ABOUT THIS EXERCISE:
Verbatim output of the full listing is required.

INPUT DATA:
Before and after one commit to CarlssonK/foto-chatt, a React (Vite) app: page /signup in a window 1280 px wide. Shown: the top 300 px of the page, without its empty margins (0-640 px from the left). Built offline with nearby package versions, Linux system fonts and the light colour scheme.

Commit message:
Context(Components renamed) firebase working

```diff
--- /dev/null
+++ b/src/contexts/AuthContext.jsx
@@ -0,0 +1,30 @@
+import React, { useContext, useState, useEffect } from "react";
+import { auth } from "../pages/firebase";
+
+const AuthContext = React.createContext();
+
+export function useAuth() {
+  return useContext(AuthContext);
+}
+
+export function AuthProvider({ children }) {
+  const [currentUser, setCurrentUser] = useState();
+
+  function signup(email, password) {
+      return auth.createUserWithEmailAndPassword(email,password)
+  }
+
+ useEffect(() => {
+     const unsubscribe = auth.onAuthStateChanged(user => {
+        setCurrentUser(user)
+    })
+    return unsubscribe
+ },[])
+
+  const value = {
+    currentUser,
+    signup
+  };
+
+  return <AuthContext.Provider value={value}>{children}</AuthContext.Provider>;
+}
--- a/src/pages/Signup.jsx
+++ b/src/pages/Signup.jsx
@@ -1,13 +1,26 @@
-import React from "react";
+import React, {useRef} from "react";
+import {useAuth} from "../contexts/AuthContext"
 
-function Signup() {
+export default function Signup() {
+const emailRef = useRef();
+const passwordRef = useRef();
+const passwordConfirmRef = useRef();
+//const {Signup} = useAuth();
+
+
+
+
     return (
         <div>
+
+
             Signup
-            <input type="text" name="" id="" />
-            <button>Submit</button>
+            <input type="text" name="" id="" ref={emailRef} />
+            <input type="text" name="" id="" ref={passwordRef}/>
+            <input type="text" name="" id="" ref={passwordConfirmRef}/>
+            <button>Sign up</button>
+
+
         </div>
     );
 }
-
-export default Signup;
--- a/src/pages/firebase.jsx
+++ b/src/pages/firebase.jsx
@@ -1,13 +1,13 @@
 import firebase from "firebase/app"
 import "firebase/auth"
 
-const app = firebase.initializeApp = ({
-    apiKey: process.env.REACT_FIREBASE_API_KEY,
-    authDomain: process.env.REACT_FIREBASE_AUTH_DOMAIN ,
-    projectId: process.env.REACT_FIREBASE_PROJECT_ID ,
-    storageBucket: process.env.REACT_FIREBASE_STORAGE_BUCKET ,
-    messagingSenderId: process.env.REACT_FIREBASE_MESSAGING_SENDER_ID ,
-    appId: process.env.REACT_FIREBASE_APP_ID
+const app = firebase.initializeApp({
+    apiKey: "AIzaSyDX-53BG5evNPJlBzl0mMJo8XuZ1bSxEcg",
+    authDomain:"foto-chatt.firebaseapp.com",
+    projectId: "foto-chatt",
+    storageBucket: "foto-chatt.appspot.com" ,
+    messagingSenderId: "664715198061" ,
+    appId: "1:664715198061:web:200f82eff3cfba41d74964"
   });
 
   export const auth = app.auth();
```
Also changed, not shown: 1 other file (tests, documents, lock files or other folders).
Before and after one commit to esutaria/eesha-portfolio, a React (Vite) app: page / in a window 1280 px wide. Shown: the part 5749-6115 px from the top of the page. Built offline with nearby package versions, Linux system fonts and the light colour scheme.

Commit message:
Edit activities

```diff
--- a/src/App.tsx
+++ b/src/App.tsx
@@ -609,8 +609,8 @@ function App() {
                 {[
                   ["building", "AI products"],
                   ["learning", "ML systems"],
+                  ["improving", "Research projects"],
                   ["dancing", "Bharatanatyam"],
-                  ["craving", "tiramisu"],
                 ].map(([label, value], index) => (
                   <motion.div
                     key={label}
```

FINAL ANSWER:
Before and after one commit to CarlssonK/foto-chatt, a React (Vite) app: page /signup in a window 1280 px wide. Shown: the top 300 px of the page, without its empty margins (0-640 px from the left). Built offline with nearby package versions, Linux system fonts and the light colour scheme.

Commit message:
Context(Components renamed) firebase working

```diff
--- /dev/null
+++ b/src/contexts/AuthContext.jsx
@@ -0,0 +1,30 @@
+import React, { useContext, useState, useEffect } from "react";
+import { auth } from "../pages/firebase";
+
+const AuthContext = React.createContext();
+
+export function useAuth() {
+  return useContext(AuthContext);
+}
+
+export function AuthProvider({ children }) {
+  const [currentUser, setCurrentUser] = useState();
+
+  function signup(email, password) {
+      return auth.createUserWithEmailAndPassword(email,password)
+  }
+
+ useEffect(() => {
+     const unsubscribe = auth.onAuthStateChanged(user => {
+        setCurrentUser(user)
+    })
+    return unsubscribe
+ },[])
+
+  const value = {
+    currentUser,
+    signup
+  };
+
+  return <AuthContext.Provider value={value}>{children}</AuthContext.Provider>;
+}
--- a/src/pages/Signup.jsx
+++ b/src/pages/Signup.jsx
@@ -1,13 +1,26 @@
-import React from "react";
+import React, {useRef} from "react";
+import {useAuth} from "../contexts/AuthContext"
 
-function Signup() {
+export default function Signup() {
+const emailRef = useRef();
+const passwordRef = useRef();
+const passwordConfirmRef = useRef();
+//const {Signup} = useAuth();
+
+
+
+
     return (
         <div>
+
+
             Signup
-            <input type="text" name="" id="" />
-            <button>Submit</button>
+            <input type="text" name="" id="" ref={emailRef} />
+            <input type="text" name="" id="" ref={passwordRef}/>
+            <input type="text" name="" id="" ref={passwordConfirmRef}/>
+            <button>Sign up</button>
+
+
         </div>
     );
 }
-
-export default Signup;
--- a/src/pages/firebase.jsx
+++ b/src/pages/firebase.jsx
@@ -1,13 +1,13 @@
 import firebase from "firebase/app"
 import "firebase/auth"
 
-const app = firebase.initializeApp = ({
-    apiKey: process.env.REACT_FIREBASE_API_KEY,
-    authDomain: process.env.REACT_FIREBASE_AUTH_DOMAIN ,
-    projectId: process.env.REACT_FIREBASE_PROJECT_ID ,
-    storageBucket: process.env.REACT_FIREBASE_STORAGE_BUCKET ,
-    messagingSenderId: process.env.REACT_FIREBASE_MESSAGING_SENDER_ID ,
-    appId: process.env.REACT_FIREBASE_APP_ID
+const app = firebase.initializeApp({
+    apiKey: "AIzaSyDX-53BG5evNPJlBzl0mMJo8XuZ1bSxEcg",
+    authDomain:"foto-chatt.firebaseapp.com",
+    projectId: "foto-chatt",
+    storageBucket: "foto-chatt.appspot.com" ,
+    messagingSenderId: "664715198061" ,
+    appId: "1:664715198061:web:200f82eff3cfba41d74964"
   });
 
   export const auth = app.auth();
```
Also changed, not shown: 1 other file (tests, documents, lock files or other folders).
Before and after one commit to esutaria/eesha-portfolio, a React (Vite) app: page / in a window 1280 px wide. Shown: the part 5749-6115 px from the top of the page. Built offline with nearby package versions, Linux system fonts and the light colour scheme.

Commit message:
Edit activities

```diff
--- a/src/App.tsx
+++ b/src/App.tsx
@@ -609,8 +609,8 @@ function App() {
                 {[
                   ["building", "AI products"],
                   ["learning", "ML systems"],
+                  ["improving", "Research projects"],
                   ["dancing", "Bharatanatyam"],
-                  ["craving", "tiramisu"],
                 ].map(([label, value], index) => (
                   <motion.div
                     key={label}
```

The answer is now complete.